*PROBLEM DETAILS*
Write every entry out again, unchanged.

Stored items

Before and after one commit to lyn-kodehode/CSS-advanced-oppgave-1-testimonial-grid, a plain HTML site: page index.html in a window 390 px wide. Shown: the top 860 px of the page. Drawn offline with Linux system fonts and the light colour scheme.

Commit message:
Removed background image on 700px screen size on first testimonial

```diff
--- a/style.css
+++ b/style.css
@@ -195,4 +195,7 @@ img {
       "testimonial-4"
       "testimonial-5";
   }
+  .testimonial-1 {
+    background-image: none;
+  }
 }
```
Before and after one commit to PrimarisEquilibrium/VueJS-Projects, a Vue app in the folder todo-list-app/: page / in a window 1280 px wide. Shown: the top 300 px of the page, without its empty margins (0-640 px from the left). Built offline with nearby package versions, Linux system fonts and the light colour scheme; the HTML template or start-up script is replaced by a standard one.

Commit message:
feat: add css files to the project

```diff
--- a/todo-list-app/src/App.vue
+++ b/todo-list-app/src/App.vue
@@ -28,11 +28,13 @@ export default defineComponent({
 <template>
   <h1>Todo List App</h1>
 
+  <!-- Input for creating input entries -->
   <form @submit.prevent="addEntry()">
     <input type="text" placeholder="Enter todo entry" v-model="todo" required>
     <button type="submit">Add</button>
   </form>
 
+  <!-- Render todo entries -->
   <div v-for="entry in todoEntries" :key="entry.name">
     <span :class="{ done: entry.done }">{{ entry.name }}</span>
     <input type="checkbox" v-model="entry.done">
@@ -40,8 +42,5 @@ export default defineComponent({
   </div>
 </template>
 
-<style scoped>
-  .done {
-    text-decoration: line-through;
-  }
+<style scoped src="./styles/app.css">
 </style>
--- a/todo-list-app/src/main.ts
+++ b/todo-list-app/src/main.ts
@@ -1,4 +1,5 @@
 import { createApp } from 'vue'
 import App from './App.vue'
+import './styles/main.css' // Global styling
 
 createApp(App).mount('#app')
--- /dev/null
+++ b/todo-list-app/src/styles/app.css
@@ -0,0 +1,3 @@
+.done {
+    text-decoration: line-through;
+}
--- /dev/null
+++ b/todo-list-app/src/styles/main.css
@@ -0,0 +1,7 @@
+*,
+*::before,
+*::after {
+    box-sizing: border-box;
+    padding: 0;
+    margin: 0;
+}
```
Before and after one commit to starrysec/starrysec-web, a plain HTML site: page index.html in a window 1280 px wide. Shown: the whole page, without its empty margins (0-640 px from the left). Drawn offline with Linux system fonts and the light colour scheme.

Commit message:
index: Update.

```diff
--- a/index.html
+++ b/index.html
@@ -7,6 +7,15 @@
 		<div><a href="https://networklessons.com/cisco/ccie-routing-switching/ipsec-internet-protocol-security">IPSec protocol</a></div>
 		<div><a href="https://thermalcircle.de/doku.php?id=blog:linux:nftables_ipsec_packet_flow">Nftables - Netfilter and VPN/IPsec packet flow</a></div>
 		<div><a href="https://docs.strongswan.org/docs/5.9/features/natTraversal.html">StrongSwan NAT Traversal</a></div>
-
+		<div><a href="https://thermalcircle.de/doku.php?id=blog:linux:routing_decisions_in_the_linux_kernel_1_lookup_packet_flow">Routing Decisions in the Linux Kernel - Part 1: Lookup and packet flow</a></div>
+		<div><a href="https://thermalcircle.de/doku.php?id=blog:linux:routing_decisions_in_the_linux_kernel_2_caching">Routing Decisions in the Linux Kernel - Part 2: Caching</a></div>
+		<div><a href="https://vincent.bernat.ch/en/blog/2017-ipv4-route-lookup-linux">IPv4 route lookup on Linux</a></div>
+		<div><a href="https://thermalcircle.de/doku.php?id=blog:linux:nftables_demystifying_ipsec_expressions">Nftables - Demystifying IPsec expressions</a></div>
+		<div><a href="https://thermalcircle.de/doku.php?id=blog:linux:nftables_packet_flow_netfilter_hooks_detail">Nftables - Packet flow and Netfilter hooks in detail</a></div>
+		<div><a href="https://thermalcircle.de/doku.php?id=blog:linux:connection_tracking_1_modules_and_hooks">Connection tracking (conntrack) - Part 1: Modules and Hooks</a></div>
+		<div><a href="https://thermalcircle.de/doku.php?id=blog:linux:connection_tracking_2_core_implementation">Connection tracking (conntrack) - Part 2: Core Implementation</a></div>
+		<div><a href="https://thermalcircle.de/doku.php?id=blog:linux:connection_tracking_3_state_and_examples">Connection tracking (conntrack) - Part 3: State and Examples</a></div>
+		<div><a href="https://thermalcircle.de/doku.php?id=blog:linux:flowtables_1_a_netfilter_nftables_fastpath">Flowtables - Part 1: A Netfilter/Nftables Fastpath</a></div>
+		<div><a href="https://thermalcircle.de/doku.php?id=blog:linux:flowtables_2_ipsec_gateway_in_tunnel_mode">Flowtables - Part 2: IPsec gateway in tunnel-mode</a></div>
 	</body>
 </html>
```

*EXERCISE SOLUTION*
Before and after one commit to lyn-kodehode/CSS-advanced-oppgave-1-testimonial-grid, a plain HTML site: page index.html in a window 390 px wide. Shown: the top 860 px of the page. Drawn offline with Linux system fonts and the light colour scheme.

Commit message:
Removed background image on 700px screen size on first testimonial

```diff
--- a/style.css
+++ b/style.css
@@ -195,4 +195,7 @@ img {
       "testimonial-4"
       "testimonial-5";
   }
+  .testimonial-1 {
+    background-image: none;
+  }
 }
```
Before and after one commit to PrimarisEquilibrium/VueJS-Projects, a Vue app in the folder todo-list-app/: page / in a window 1280 px wide. Shown: the top 300 px of the page, without its empty margins (0-640 px from the left). Built offline with nearby package versions, Linux system fonts and the light colour scheme; the HTML template or start-up script is replaced by a standard one.

Commit message:
feat: add css files to the project

```diff
--- a/todo-list-app/src/App.vue
+++ b/todo-list-app/src/App.vue
@@ -28,11 +28,13 @@ export default defineComponent({
 <template>
   <h1>Todo List App</h1>
 
+  <!-- Input for creating input entries -->
   <form @submit.prevent="addEntry()">
     <input type="text" placeholder="Enter todo entry" v-model="todo" required>
     <button type="submit">Add</button>
   </form>
 
+  <!-- Render todo entries -->
   <div v-for="entry in todoEntries" :key="entry.name">
     <span :class="{ done: entry.done }">{{ entry.name }}</span>
     <input type="checkbox" v-model="entry.done">
@@ -40,8 +42,5 @@ export default defineComponent({
   </div>
 </template>
 
-<style scoped>
-  .done {
-    text-decoration: line-through;
-  }
+<style scoped src="./styles/app.css">
 </style>
--- a/todo-list-app/src/main.ts
+++ b/todo-list-app/src/main.ts
@@ -1,4 +1,5 @@
 import { createApp } from 'vue'
 import App from './App.vue'
+import './styles/main.css' // Global styling
 
 createApp(App).mount('#app')
--- /dev/null
+++ b/todo-list-app/src/styles/app.css
@@ -0,0 +1,3 @@
+.done {
+    text-decoration: line-through;
+}
--- /dev/null
+++ b/todo-list-app/src/styles/main.css
@@ -0,0 +1,7 @@
+*,
+*::before,
+*::after {
+    box-sizing: border-box;
+    padding: 0;
+    margin: 0;
+}
```
Before and after one commit to starrysec/starrysec-web, a plain HTML site: page index.html in a window 1280 px wide. Shown: the whole page, without its empty margins (0-640 px from the left). Drawn offline with Linux system fonts and the light colour scheme.

Commit message:
index: Update.

```diff
--- a/index.html
+++ b/index.html
@@ -7,6 +7,15 @@
 		<div><a href="https://networklessons.com/cisco/ccie-routing-switching/ipsec-internet-protocol-security">IPSec protocol</a></div>
 		<div><a href="https://thermalcircle.de/doku.php?id=blog:linux:nftables_ipsec_packet_flow">Nftables - Netfilter and VPN/IPsec packet flow</a></div>
 		<div><a href="https://docs.strongswan.org/docs/5.9/features/natTraversal.html">StrongSwan NAT Traversal</a></div>
-
+		<div><a href="https://thermalcircle.de/doku.php?id=blog:linux:routing_decisions_in_the_linux_kernel_1_lookup_packet_flow">Routing Decisions in the Linux Kernel - Part 1: Lookup and packet flow</a></div>
+		<div><a href="https://thermalcircle.de/doku.php?id=blog:linux:routing_decisions_in_the_linux_kernel_2_caching">Routing Decisions in the Linux Kernel - Part 2: Caching</a></div>
+		<div><a href="https://vincent.bernat.ch/en/blog/2017-ipv4-route-lookup-linux">IPv4 route lookup on Linux</a></div>
+		<div><a href="https://thermalcircle.de/doku.php?id=blog:linux:nftables_demystifying_ipsec_expressions">Nftables - Demystifying IPsec expressions</a></div>
+		<div><a href="https://thermalcircle.de/doku.php?id=blog:linux:nftables_packet_flow_netfilter_hooks_detail">Nftables - Packet flow and Netfilter hooks in detail</a></div>
+		<div><a href="https://thermalcircle.de/doku.php?id=blog:linux:connection_tracking_1_modules_and_hooks">Connection tracking (conntrack) - Part 1: Modules and Hooks</a></div>
+		<div><a href="https://thermalcircle.de/doku.php?id=blog:linux:connection_tracking_2_core_implementation">Connection tracking (conntrack) - Part 2: Core Implementation</a></div>
+		<div><a href="https://thermalcircle.de/doku.php?id=blog:linux:connection_tracking_3_state_and_examples">Connection tracking (conntrack) - Part 3: State and Examples</a></div>
+		<div><a href="https://thermalcircle.de/doku.php?id=blog:linux:flowtables_1_a_netfilter_nftables_fastpath">Flowtables - Part 1: A Netfilter/Nftables Fastpath</a></div>
+		<div><a href="https://thermalcircle.de/doku.php?id=blog:linux:flowtables_2_ipsec_gateway_in_tunnel_mode">Flowtables - Part 2: IPsec gateway in tunnel-mode</a></div>
 	</body>
 </html>
```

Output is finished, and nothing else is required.